**What is expected**
Bring together every line in the data that includes "subsubsection".

**Structured diff data**
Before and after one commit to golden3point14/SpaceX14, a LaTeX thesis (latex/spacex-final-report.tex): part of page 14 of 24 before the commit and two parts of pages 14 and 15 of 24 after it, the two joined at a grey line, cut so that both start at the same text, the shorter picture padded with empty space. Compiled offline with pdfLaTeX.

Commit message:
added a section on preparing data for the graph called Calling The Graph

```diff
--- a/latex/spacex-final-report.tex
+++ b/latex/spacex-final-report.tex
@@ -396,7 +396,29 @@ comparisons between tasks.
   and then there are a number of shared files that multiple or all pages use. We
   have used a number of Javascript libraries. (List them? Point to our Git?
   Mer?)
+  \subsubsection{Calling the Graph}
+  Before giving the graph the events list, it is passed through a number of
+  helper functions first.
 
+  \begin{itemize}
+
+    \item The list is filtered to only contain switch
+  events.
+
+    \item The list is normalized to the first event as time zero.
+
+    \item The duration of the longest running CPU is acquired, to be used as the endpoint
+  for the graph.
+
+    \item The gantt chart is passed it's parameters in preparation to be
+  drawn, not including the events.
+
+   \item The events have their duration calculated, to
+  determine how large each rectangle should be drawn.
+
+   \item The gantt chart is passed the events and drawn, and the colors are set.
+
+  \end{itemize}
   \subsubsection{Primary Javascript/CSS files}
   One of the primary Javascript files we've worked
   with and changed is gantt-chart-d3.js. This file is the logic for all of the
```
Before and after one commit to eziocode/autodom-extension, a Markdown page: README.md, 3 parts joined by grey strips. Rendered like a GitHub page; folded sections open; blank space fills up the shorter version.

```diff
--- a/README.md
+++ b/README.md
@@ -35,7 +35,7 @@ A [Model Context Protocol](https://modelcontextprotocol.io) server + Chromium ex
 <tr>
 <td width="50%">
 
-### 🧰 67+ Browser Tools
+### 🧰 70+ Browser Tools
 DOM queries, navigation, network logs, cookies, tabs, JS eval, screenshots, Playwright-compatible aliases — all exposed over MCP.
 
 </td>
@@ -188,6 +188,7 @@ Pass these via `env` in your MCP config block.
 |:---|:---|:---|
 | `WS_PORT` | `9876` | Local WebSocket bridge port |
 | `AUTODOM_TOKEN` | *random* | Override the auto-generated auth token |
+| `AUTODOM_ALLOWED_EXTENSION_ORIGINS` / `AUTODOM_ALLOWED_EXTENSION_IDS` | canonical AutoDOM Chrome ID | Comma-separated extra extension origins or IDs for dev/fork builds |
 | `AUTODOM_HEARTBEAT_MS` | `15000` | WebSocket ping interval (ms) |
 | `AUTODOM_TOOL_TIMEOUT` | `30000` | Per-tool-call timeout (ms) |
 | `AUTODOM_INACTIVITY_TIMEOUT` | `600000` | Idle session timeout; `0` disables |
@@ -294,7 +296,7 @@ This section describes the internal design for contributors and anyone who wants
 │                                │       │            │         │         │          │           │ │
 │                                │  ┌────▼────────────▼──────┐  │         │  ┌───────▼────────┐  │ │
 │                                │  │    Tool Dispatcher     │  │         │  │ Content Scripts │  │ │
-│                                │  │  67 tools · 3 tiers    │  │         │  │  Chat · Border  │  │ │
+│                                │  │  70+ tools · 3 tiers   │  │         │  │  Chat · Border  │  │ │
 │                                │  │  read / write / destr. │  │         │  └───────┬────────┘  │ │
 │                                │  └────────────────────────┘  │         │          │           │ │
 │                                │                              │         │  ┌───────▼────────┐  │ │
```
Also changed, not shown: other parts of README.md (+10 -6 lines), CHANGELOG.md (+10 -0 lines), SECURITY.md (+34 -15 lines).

**Result for this task**
+  \subsubsection{Calling the Graph}
   \subsubsection{Primary Javascript/CSS files}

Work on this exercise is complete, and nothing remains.